Dataset extract:
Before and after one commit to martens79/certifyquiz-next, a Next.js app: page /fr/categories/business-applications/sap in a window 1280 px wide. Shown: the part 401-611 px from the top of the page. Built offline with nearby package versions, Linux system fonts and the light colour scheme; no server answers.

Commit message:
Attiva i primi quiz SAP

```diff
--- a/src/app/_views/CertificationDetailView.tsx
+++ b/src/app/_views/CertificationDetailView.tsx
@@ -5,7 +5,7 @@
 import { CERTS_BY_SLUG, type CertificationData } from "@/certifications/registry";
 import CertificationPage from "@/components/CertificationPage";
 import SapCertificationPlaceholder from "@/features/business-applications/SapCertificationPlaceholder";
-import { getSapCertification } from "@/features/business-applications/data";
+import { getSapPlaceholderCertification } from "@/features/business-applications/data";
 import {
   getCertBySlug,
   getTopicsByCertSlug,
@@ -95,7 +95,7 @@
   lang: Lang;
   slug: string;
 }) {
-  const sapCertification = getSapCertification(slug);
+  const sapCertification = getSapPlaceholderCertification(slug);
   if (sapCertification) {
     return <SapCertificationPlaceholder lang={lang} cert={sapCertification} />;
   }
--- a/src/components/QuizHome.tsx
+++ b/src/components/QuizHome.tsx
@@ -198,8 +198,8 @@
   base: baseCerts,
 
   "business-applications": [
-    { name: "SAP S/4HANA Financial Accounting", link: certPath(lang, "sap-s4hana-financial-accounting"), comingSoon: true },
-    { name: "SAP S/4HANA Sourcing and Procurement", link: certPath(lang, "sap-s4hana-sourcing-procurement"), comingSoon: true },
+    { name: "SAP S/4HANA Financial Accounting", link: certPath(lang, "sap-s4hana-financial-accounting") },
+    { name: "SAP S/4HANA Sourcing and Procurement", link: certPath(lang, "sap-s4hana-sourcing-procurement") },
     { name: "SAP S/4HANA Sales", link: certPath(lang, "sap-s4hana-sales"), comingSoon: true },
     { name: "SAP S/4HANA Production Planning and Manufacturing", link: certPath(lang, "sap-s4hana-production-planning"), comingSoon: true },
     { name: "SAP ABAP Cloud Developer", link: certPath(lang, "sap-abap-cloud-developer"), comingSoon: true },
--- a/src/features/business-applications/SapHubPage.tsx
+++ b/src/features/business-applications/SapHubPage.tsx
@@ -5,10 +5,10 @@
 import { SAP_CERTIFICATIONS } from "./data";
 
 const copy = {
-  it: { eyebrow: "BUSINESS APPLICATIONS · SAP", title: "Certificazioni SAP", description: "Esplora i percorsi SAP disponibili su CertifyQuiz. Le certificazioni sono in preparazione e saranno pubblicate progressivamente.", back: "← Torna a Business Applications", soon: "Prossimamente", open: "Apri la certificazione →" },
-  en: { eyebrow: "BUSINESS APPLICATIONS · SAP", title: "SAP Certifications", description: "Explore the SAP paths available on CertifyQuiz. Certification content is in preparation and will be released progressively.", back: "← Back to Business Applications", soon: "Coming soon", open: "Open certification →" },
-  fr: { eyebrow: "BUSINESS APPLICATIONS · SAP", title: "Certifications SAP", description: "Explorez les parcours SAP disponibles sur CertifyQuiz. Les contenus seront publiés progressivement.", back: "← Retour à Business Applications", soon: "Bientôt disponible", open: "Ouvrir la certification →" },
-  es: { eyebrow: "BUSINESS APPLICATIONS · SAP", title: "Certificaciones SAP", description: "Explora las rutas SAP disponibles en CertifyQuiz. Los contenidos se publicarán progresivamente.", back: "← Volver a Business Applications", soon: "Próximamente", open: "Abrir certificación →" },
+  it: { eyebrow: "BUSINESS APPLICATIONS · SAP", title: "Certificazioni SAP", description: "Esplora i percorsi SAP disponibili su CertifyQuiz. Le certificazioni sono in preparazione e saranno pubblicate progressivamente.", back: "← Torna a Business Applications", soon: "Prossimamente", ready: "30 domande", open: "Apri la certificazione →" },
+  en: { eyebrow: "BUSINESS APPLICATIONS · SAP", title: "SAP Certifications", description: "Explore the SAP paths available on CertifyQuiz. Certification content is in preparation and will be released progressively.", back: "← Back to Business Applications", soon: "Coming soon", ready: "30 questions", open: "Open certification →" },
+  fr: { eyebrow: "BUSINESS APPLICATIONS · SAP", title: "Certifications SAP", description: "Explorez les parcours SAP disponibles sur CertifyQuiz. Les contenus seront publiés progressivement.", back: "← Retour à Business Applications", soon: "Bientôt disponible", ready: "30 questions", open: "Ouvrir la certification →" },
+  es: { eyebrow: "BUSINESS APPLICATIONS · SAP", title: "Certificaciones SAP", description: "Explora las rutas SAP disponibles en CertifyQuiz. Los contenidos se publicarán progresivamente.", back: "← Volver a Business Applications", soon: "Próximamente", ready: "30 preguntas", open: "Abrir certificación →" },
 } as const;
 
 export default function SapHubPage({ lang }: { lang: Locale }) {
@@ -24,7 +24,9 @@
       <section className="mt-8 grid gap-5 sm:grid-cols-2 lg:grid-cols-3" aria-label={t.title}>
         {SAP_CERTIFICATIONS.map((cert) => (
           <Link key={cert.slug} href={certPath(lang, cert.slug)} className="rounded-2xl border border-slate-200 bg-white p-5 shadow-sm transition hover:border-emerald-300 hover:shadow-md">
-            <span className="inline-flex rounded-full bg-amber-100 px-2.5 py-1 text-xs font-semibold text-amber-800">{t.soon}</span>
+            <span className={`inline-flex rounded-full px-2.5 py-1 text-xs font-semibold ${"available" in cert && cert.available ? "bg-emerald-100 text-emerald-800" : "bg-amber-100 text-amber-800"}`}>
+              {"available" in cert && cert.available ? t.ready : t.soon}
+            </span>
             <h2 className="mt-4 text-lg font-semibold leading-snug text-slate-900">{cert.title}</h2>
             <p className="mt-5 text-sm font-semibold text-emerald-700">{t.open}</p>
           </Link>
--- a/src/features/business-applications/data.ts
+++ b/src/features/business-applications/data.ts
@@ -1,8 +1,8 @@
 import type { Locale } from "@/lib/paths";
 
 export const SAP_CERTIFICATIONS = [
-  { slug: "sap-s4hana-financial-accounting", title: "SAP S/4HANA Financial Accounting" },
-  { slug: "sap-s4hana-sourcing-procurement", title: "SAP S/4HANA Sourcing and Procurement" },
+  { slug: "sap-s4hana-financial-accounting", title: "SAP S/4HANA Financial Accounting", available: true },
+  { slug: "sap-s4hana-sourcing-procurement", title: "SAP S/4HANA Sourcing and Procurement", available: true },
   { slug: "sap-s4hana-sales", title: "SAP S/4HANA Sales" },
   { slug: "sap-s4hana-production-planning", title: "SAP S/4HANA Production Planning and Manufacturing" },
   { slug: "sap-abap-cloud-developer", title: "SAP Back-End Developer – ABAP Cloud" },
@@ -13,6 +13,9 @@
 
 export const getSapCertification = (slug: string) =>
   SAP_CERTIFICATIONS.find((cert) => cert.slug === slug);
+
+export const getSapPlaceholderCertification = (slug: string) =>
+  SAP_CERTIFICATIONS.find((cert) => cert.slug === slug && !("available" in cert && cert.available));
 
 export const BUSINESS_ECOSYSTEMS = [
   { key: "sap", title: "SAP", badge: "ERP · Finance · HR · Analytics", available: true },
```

Problem requirements: From the records given above, copy all lines containing "string".

Response area:
   slug: string;
 export const getSapCertification = (slug: string) =>
+export const getSapPlaceholderCertification = (slug: string) =>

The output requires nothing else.